──────── ENTRIES SHOWN ────────

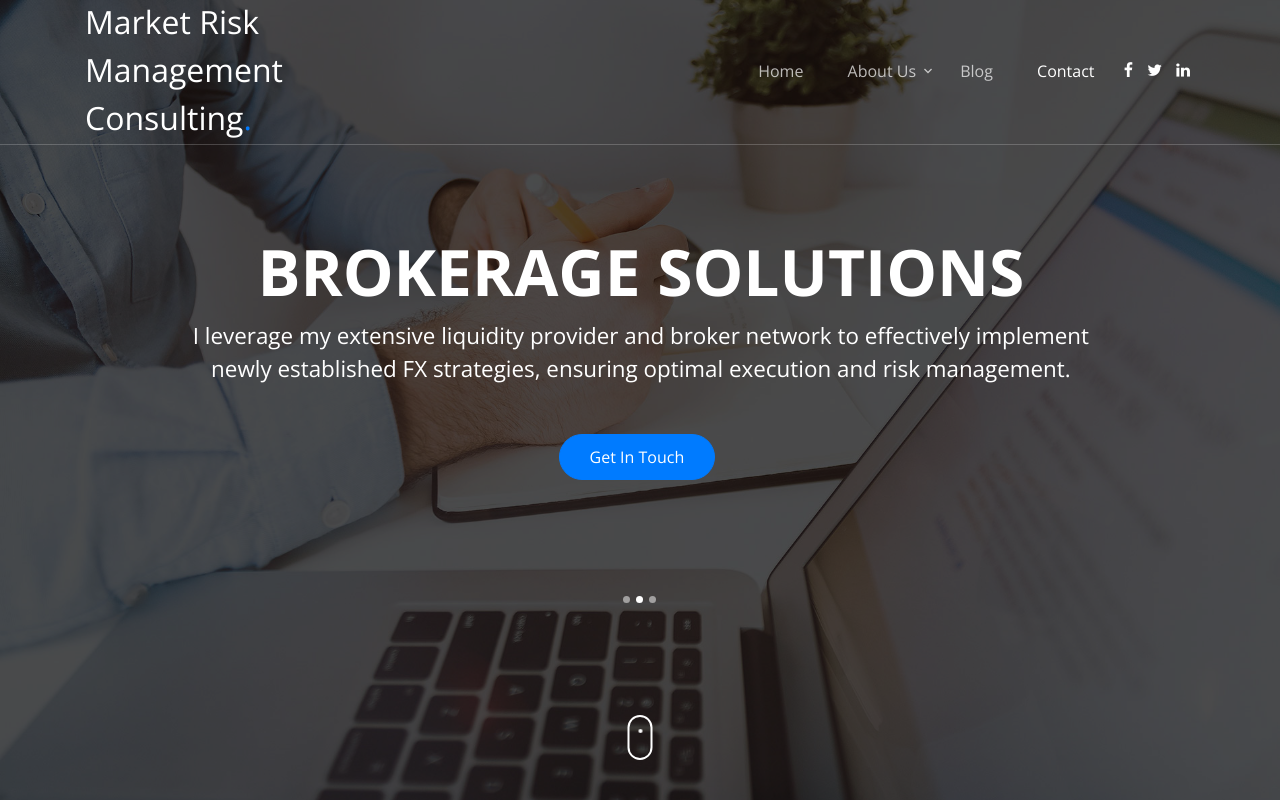
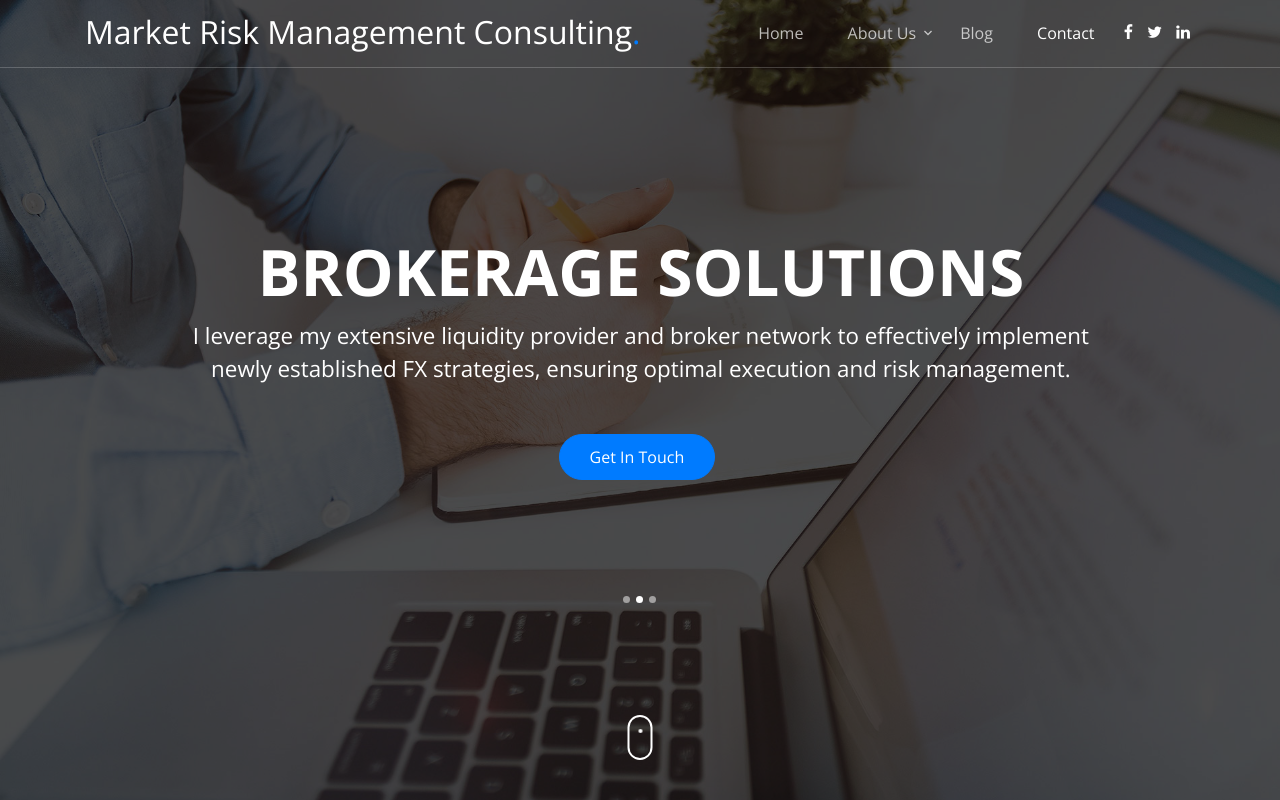
Before and after one commit to snatch-holding/snatch-holding.github.io, a plain HTML site: page index.html in a window 1280 px wide. Shown: the top 800 px of the page. Drawn offline with nearby package versions, Linux system fonts and the light colour scheme; files whose address does not match are found by name.

Commit message:
try single line

```diff
--- a/index.html
+++ b/index.html
@@ -54,7 +54,7 @@
         <div class="row align-items-center">
 
           <div class="col-6 col-xl-2 d-flex align-items-center">
-            <h1 class="mb-0 site-logo"><a href="index.html" class="h2 mb-0">Market Risk Management Consulting<span class="text-primary">.</span> </a></h1>
+            <h1 class="mb-0 site-logo text-nowrap"><a href="index.html" class="h2 mb-0">Market Risk Management Consulting<span class="text-primary">.</span> </a></h1>
           </div>
 
           <div class="col-12 col-md-10 d-none d-xl-block">
```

────────

## YOUR GOAL
Skipping the pictures, output the entries exactly as they appear above.

## REPLY
Before and after one commit to snatch-holding/snatch-holding.github.io, a plain HTML site: page index.html in a window 1280 px wide. Shown: the top 800 px of the page. Drawn offline with nearby package versions, Linux system fonts and the light colour scheme; files whose address does not match are found by name.

Commit message:
try single line

```diff
--- a/index.html
+++ b/index.html
@@ -54,7 +54,7 @@
         <div class="row align-items-center">
 
           <div class="col-6 col-xl-2 d-flex align-items-center">
-            <h1 class="mb-0 site-logo"><a href="index.html" class="h2 mb-0">Market Risk Management Consulting<span class="text-primary">.</span> </a></h1>
+            <h1 class="mb-0 site-logo text-nowrap"><a href="index.html" class="h2 mb-0">Market Risk Management Consulting<span class="text-primary">.</span> </a></h1>
           </div>
 
           <div class="col-12 col-md-10 d-none d-xl-block">
```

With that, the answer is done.